People have been traumatized by the ever-changing guidelines.
The extra money that was given out on unemployment enhancements has now created a situation where some workers are refusing to come back to work as they get more money on unemployment. This takes away a person’s self-esteem and drive to be productive. We are seeing the impacts of that on increased drug usage, increased domestic violence and increased mental health issues. Many of us saw this early on as a step toward guaranteed income. People should be aware of that push. I personally called my congressional members to let them know that the $600 should be phased out over time so there is still a benefit of going back to work.
The system of how the funds were distributed with unemployment where so much money ended up in Nigeria and in fraud was unacceptable obviously. That needs to be done differently in the future from computer security to enabling other entities such as banks to assist. The banks were very helpful in getting out business grants and loans.
We have had several community zoom mental health meetings to help people know where they can go for help and what symptoms they may be seeing that are part of the stress to label it early. These should be ready to provide these services at the beginning of any community disaster.
Churches and houses of worship should not be closed. The houses of worship have met bi- weekly for months and for the most part they have talked about how to keep their members safe and that they could do so with drive through or distance or masking, etc. People need this support.
Information should be based on clear criteria. The Governor kept changing his criteria. He had access to Fred Hutch Center, UW, King County Public health and other global leaders on the topic. As long as we were going with their collective wisdom, things were unfolding in an understandable manner. But later on the criteria was not clear and decisions were based on who opened up when by subjective means. This created winners and losers and confusion and distrust.

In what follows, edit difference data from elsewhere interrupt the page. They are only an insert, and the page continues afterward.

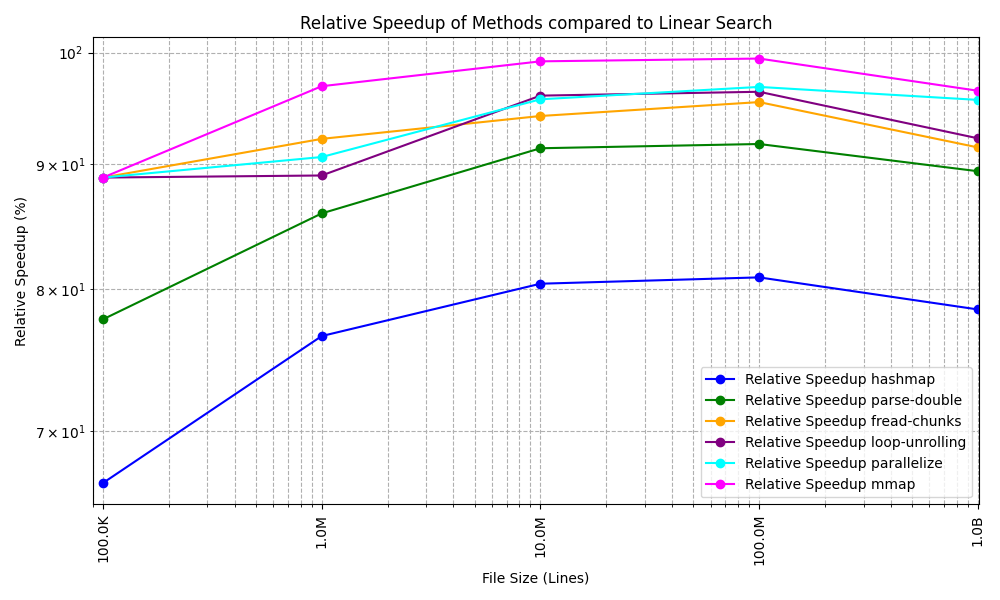
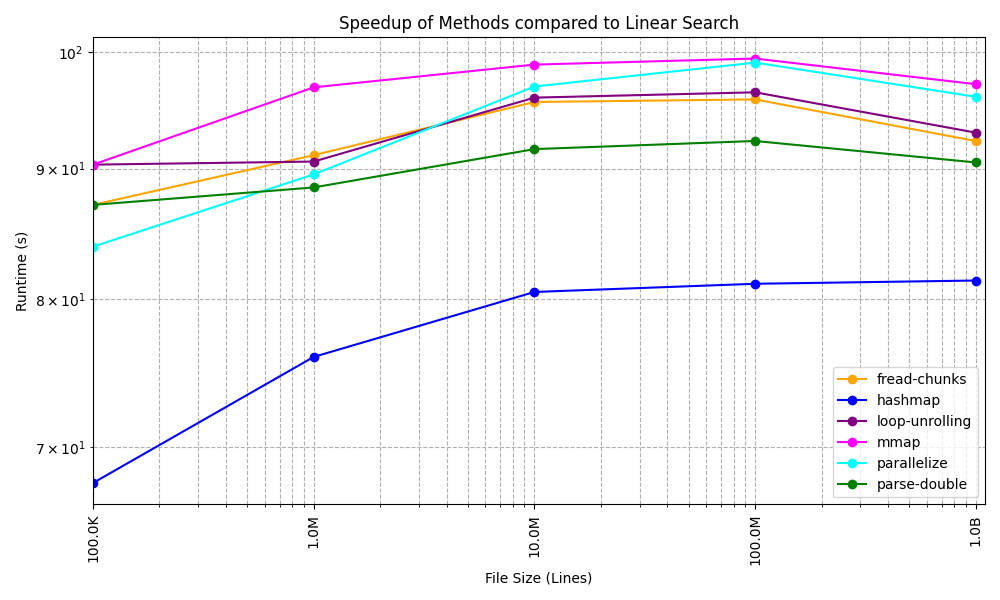
updated charts to fit new benchmarking tests

diff --git a/charts/create-chart-speedup.py b/charts/create-chart-speedup.py
@@ -11,28 +11,34 @@ def human_readable(num):
 
 
 if __name__ == '__main__':
+    df = pd.read_csv('charts/runtimes.csv', index_col='Program')
+    df['File Size (Lines)'] = df['File'].apply(lambda x: int(x.split('_')[1].split('.')[0]))
+    df['AvGRuntime'] = df[['Runtime1', 'Runtime2', 'Runtime3']].mean(axis=1)
+    pivot_df = df.pivot_table(index='File Size (Lines)', columns='Program', values='AvGRuntime', aggfunc='sum')
 
-    # Continue with your plotting code...
-    # Load data from CSV into a DataFrame
-    df = pd.read_csv('charts/performance.csv')
+    pivot_df = pivot_df.iloc[2:]
+    # Reset the index to make 'File Size (Lines)' a regular column
+    pivot_df.reset_index(inplace=True)
+    linear_search_runtime = pivot_df["linear-search"]
+    filesizes = pivot_df["File Size (Lines)"]
+    speedup_df = pivot_df.drop(columns=["File Size (Lines)", "linear-search"]).apply(
+        lambda col: (linear_search_runtime - col) / linear_search_runtime * 100)
 
-    df = df.drop(
-        columns=['linear-search', 'hashmap', 'parse-double', 'fread-chunks', 'loop-unrolling', 'parallelize', 'mmap'])
-    # drop first 2 rows
-    df = df.drop([0, 1])
+    # Move the addition of the 'Lines' column after dropping unnecessary columns
+    speedup_df['Lines'] = filesizes
 
-    colour_dict = {'linear-search': 'red', 'Relative Speedup hashmap': 'blue', 'Relative Speedup parse-double': 'green',
-                   'Relative Speedup fread-chunks': 'orange', 'Relative Speedup loop-unrolling': 'purple',
-                   'Relative Speedup parallelize': 'cyan', 'Relative Speedup mmap': 'magenta'}
-    # Plot
+    # Create colour dict for each method
+    colour_dict = {'linear-search': 'red', 'hashmap': 'blue', 'parse-double': 'green', 'fread-chunks': 'orange',
+                   'loop-unrolling': 'purple', 'parallelize': 'cyan', 'mmap': 'magenta'}
+
     plt.figure(figsize=(10, 6))
+    df = speedup_df
+    for column in df.columns[:-1]:
+        plt.plot(df["Lines"], df[column], marker='o', label=column, color=colour_dict[column])
 
-    for column in df.columns[1:]:
-        plt.plot(df["File Size (Lines)"], df[column], marker='o', label=column, color=colour_dict[column])
-
-    plt.title('Relative Speedup of Methods compared to Linear Search')
+    plt.title('Speedup of Methods compared to Linear Search')
     plt.xlabel('File Size (Lines)')
-    plt.ylabel('Relative Speedup (%)')
+    plt.ylabel('Runtime (s)')
     plt.xscale('log')
     plt.yscale('log')
     plt.grid(True, which="both", ls="--")
@@ -40,11 +46,9 @@ if __name__ == '__main__':
     # Get x-ticks and convert them to human readable format
     xticks = plt.xticks()[0]
     plt.xticks(xticks, [human_readable(xtick) for xtick in xticks], rotation='vertical')
-    # remove the first 2 and last 2 x-ticks and start at the new first x-tick
-    plt.xticks(xticks[2:-2])
-    # start from the 100000 x-tick
-    padding_left = 10000
-    padding_right = 10000000
+
+    padding_left = 10
+    padding_right = 100000000
     plt.xlim(100000 - padding_left, 1000000000 + padding_right)
 
     plt.legend()

diff --git a/charts/create-charts-absolute.py b/charts/create-charts-absolute.py
@@ -12,12 +12,13 @@ def human_readable(num):
 
 if __name__ == '__main__':
 
-    df = pd.read_csv('charts/performance.csv')
+    df = pd.read_csv('charts/runtimes.csv',index_col='Program')
+    df['File Size (Lines)'] = df['File'].apply(lambda x: int(x.split('_')[1].split('.')[0]))
+    df['AvGRuntime'] = df[['Runtime1', 'Runtime2', 'Runtime3']].mean(axis=1)
+    pivot_df = df.pivot_table(index='File Size (Lines)', columns='Program', values='AvGRuntime', aggfunc='sum')
 
-    df = df.drop(columns=['Relative Speedup hashmap', 'Relative Speedup parse-double', 'Relative Speedup fread-chunks',
-                          'Relative Speedup loop-unrolling', 'Relative Speedup parallelize', 'Relative Speedup mmap'])
-    # drop first 2 rows
-    df = df.drop([0, 1])
+    # Reset the index to make 'File Size (Lines)' a regular column
+    pivot_df.reset_index(inplace=True)
 
     # Plot
     plt.figure(figsize=(10, 6))
@@ -26,8 +27,8 @@ if __name__ == '__main__':
     colour_dict = {'linear-search': 'red', 'hashmap': 'blue', 'parse-double': 'green', 'fread-chunks': 'orange',
                    'loop-unrolling': 'purple', 'parallelize': 'cyan', 'mmap': 'magenta'}
 
-    for column in df.columns[1:]:
-        plt.plot(df["File Size (Lines)"], df[column], marker='o', label=column, color=colour_dict[column])
+    for column in pivot_df.columns[1:]:
+        plt.plot(pivot_df["File Size (Lines)"], pivot_df[column], marker='o', label=column, color=colour_dict[column])
 
     plt.title('Absolute Runtimes of Methods')
     plt.xlabel('File Size (Lines)')

diff --git a/mmap.c b/mmap.c
@@ -194,7 +194,7 @@ void result_to_str(char *dest, const struct Result *result) {
 }
 
 int main(int argc, char **argv) {
-    char *file = "measurements.txt";
+    char *file = "../data/measurements.txt";
     if (argc > 1) {
         file = argv[1];
     }
@@ -213,6 +213,11 @@ int main(int argc, char **argv) {
 
     // mmap entire file into memory
     size_t sz = (size_t)sb.st_size;
+
+    if(sz == 0){
+        perror("filesize is 0, probably empty file");
+        exit(EXIT_FAILURE);
+    }
     const char *data = mmap(NULL, sz, PROT_READ, MAP_SHARED, fd, 0);
     if (data == MAP_FAILED) {
         perror("error mmapping file");

diff --git a/create-sample.c b/create-sample.c
@@ -449,8 +449,9 @@ int main(int argc, char **argv) {
     }
 
     long n = strtol(argv[1], NULL, 10);
+    printf("Creating %ld measurements\n", n);
     char filename[50];
-    sprintf(filename, "data/measurement_%ld_lines.txt", n);
+    sprintf(filename, "../data/measurement_%ld_lines.txt", n);
 
     FILE *fh = fopen(filename, "w");
     if (!fh) {

diff --git a/linear-search.c b/linear-search.c
@@ -82,7 +82,7 @@ int main(int argc, const char **argv) {
         }
     }
 
-    qsort(results, (size_t) resultCount, sizeof(*results), compareGroup);
+    qsort(results, (size_t) resultCount, sizeof(*results), compareStr);
 
     printResults(results, &resultCount);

Councilmember Lambert is up for re-election this year and the Seattle Democrats are seeking to eliminate one of the remaining non-Seattle voices on the council. If you would like more information on her campaign, please visit her website at www.kathylambert.com